◆ Collected data entries
^^^^^^^^^^^^^^^^

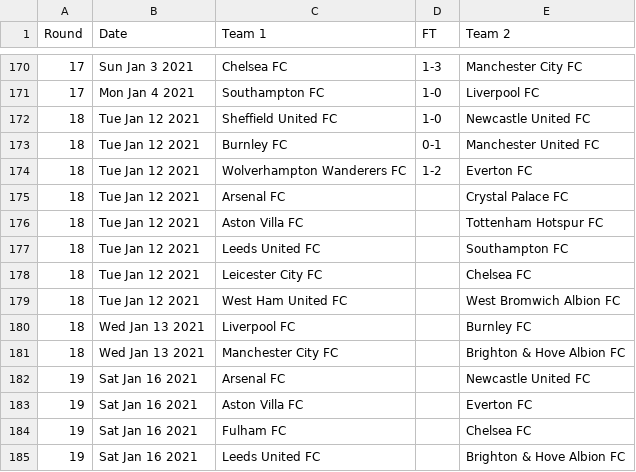
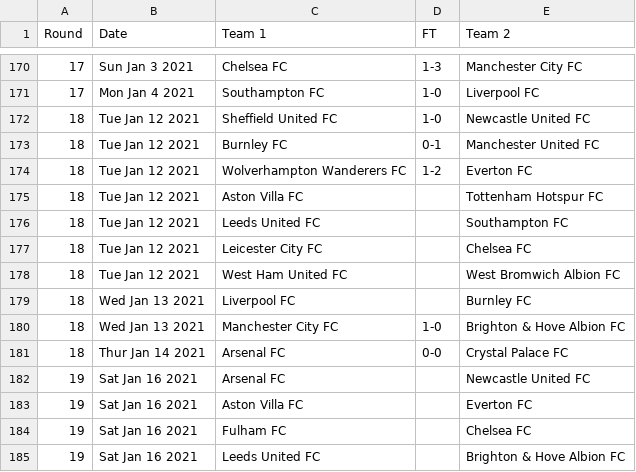
Before and after one commit to nickfraser/england, a CSV file: 2020s/2020-21/eng.1.csv, drawn as a sheet; only a part is shown, gaps mark what is left out.

Commit message:
Added round 18 scores up-to 15th Jan.

```diff
--- a/2020s/2020-21/eng.1.csv
+++ b/2020s/2020-21/eng.1.csv
@@ -174,3 +174,2 @@ Round,Date,Team 1,FT,Team 2
 18,Tue Jan 12 2021,Wolverhampton Wanderers FC,1-2,Everton FC
-18,Tue Jan 12 2021,Arsenal FC,,Crystal Palace FC
 18,Tue Jan 12 2021,Aston Villa FC,,Tottenham Hotspur FC
@@ -180,3 +179,4 @@ Round,Date,Team 1,FT,Team 2
 18,Wed Jan 13 2021,Liverpool FC,,Burnley FC
-18,Wed Jan 13 2021,Manchester City FC,,Brighton & Hove Albion FC
+18,Wed Jan 13 2021,Manchester City FC,1-0,Brighton & Hove Albion FC
+18,Thur Jan 14 2021,Arsenal FC,0-0,Crystal Palace FC
 19,Sat Jan 16 2021,Arsenal FC,,Newcastle United FC
```
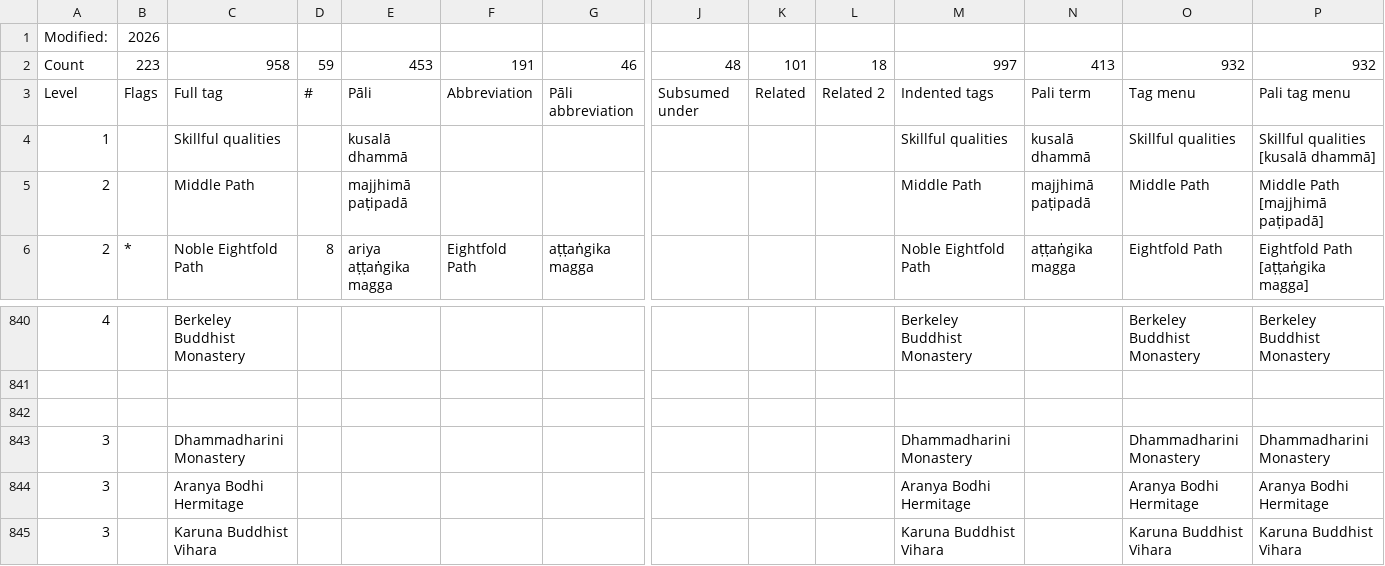
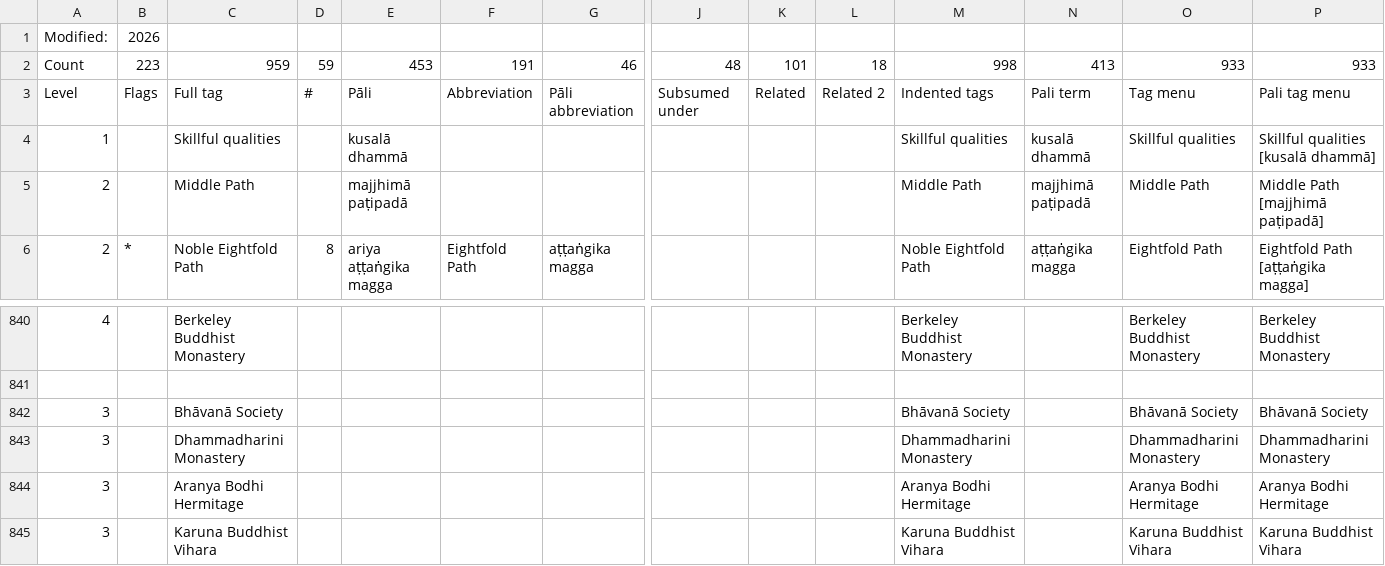
Before and after one commit to Kaccana-Bhikkhu/qs-archive, a CSV file: csv/Tag.csv, drawn as a sheet; only a part is shown, gaps mark what is left out; rows hold the shown columns only; the diff names each change by its address in the sheet, - before the commit and + after, or states it on an @@ line.

```diff
--- a/csv/Tag.csv
+++ b/csv/Tag.csv
-C2: 958
+C2: 959
-M2: 997
+M2: 998
-O2: 932
+O2: 933
-P2: 932
+P2: 933
-row 842: (empty)
+row 842: 3 |  | Bhāvanā Society |  |  |  |  |  |  |  | Bhāvanā Society |  | Bhāvanā Society | Bhāvanā Society
```
Also changed, not shown: csv/EventSection.csv, csv/Reference.csv, 36 other files.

^^^^^^^^^^^^^^^^

◆ WORK ORDER
Send back the data above word for word, with the pictures left out.

◆ PROBLEM SOLUTION
Before and after one commit to nickfraser/england, a CSV file: 2020s/2020-21/eng.1.csv, drawn as a sheet; only a part is shown, gaps mark what is left out.

Commit message:
Added round 18 scores up-to 15th Jan.

```diff
--- a/2020s/2020-21/eng.1.csv
+++ b/2020s/2020-21/eng.1.csv
@@ -174,3 +174,2 @@ Round,Date,Team 1,FT,Team 2
 18,Tue Jan 12 2021,Wolverhampton Wanderers FC,1-2,Everton FC
-18,Tue Jan 12 2021,Arsenal FC,,Crystal Palace FC
 18,Tue Jan 12 2021,Aston Villa FC,,Tottenham Hotspur FC
@@ -180,3 +179,4 @@ Round,Date,Team 1,FT,Team 2
 18,Wed Jan 13 2021,Liverpool FC,,Burnley FC
-18,Wed Jan 13 2021,Manchester City FC,,Brighton & Hove Albion FC
+18,Wed Jan 13 2021,Manchester City FC,1-0,Brighton & Hove Albion FC
+18,Thur Jan 14 2021,Arsenal FC,0-0,Crystal Palace FC
 19,Sat Jan 16 2021,Arsenal FC,,Newcastle United FC
```
Before and after one commit to Kaccana-Bhikkhu/qs-archive, a CSV file: csv/Tag.csv, drawn as a sheet; only a part is shown, gaps mark what is left out; rows hold the shown columns only; the diff names each change by its address in the sheet, - before the commit and + after, or states it on an @@ line.

```diff
--- a/csv/Tag.csv
+++ b/csv/Tag.csv
-C2: 958
+C2: 959
-M2: 997
+M2: 998
-O2: 932
+O2: 933
-P2: 932
+P2: 933
-row 842: (empty)
+row 842: 3 |  | Bhāvanā Society |  |  |  |  |  |  |  | Bhāvanā Society |  | Bhāvanā Society | Bhāvanā Society
```
Also changed, not shown: csv/EventSection.csv, csv/Reference.csv, 36 other files.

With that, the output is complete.